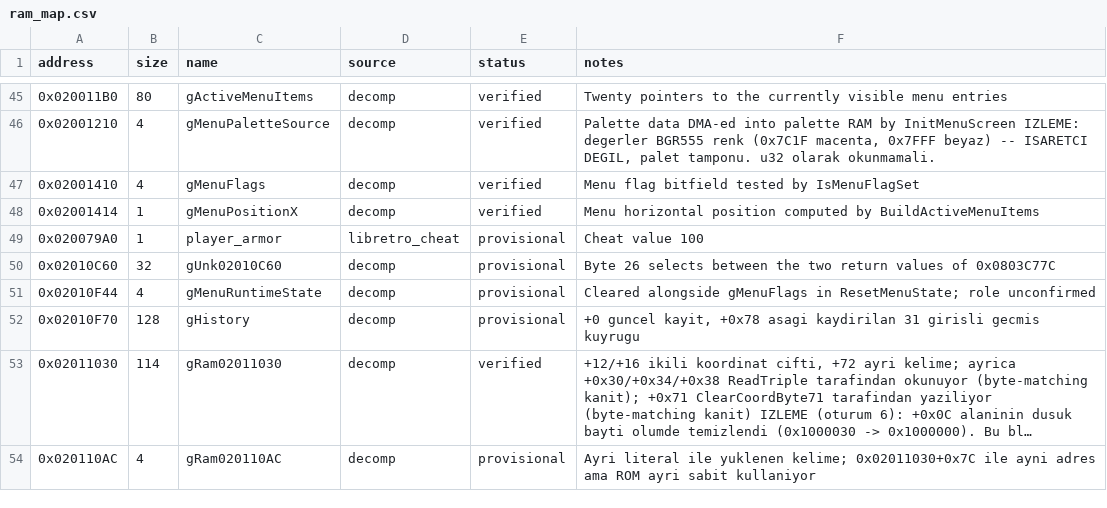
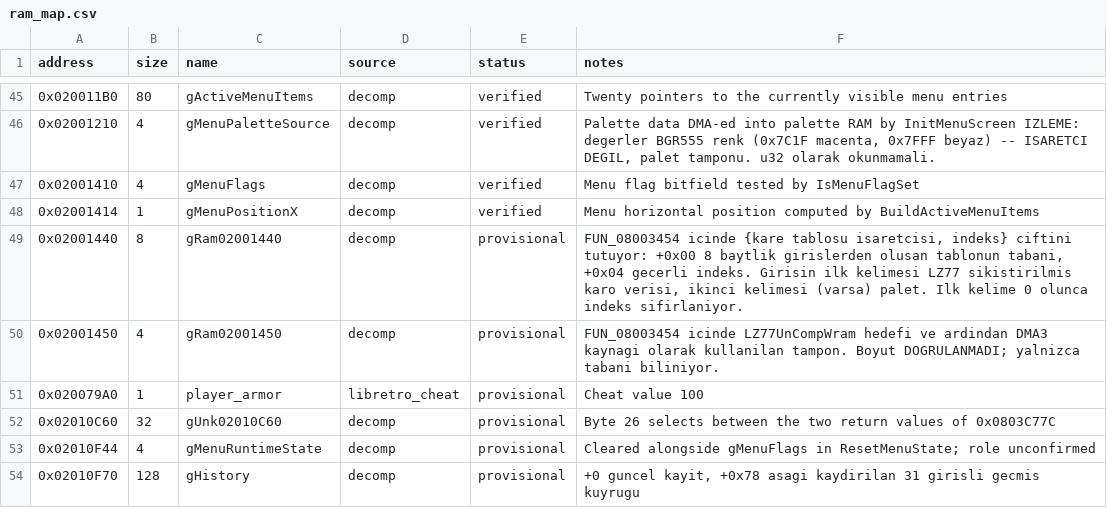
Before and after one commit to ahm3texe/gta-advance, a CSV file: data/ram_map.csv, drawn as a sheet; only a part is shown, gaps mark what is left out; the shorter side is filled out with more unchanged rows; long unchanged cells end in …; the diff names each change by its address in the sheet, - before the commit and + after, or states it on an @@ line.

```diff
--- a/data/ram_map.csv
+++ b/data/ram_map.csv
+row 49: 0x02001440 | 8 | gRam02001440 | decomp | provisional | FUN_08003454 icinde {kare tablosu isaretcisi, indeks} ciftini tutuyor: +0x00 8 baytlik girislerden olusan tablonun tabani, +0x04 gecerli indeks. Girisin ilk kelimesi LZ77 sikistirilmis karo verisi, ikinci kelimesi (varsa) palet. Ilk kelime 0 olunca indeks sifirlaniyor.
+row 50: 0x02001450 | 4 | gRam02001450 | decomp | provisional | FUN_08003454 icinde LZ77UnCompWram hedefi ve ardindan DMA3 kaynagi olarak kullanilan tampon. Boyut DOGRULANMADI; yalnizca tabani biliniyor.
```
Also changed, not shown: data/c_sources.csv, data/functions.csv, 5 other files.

[Exercise]:
Each line of the data above needs to be retyped as it is, without any picture.

[Task output]:
Before and after one commit to ahm3texe/gta-advance, a CSV file: data/ram_map.csv, drawn as a sheet; only a part is shown, gaps mark what is left out; the shorter side is filled out with more unchanged rows; long unchanged cells end in …; the diff names each change by its address in the sheet, - before the commit and + after, or states it on an @@ line.

```diff
--- a/data/ram_map.csv
+++ b/data/ram_map.csv
+row 49: 0x02001440 | 8 | gRam02001440 | decomp | provisional | FUN_08003454 icinde {kare tablosu isaretcisi, indeks} ciftini tutuyor: +0x00 8 baytlik girislerden olusan tablonun tabani, +0x04 gecerli indeks. Girisin ilk kelimesi LZ77 sikistirilmis karo verisi, ikinci kelimesi (varsa) palet. Ilk kelime 0 olunca indeks sifirlaniyor.
+row 50: 0x02001450 | 4 | gRam02001450 | decomp | provisional | FUN_08003454 icinde LZ77UnCompWram hedefi ve ardindan DMA3 kaynagi olarak kullanilan tampon. Boyut DOGRULANMADI; yalnizca tabani biliniyor.
```
Also changed, not shown: data/c_sources.csv, data/functions.csv, 5 other files.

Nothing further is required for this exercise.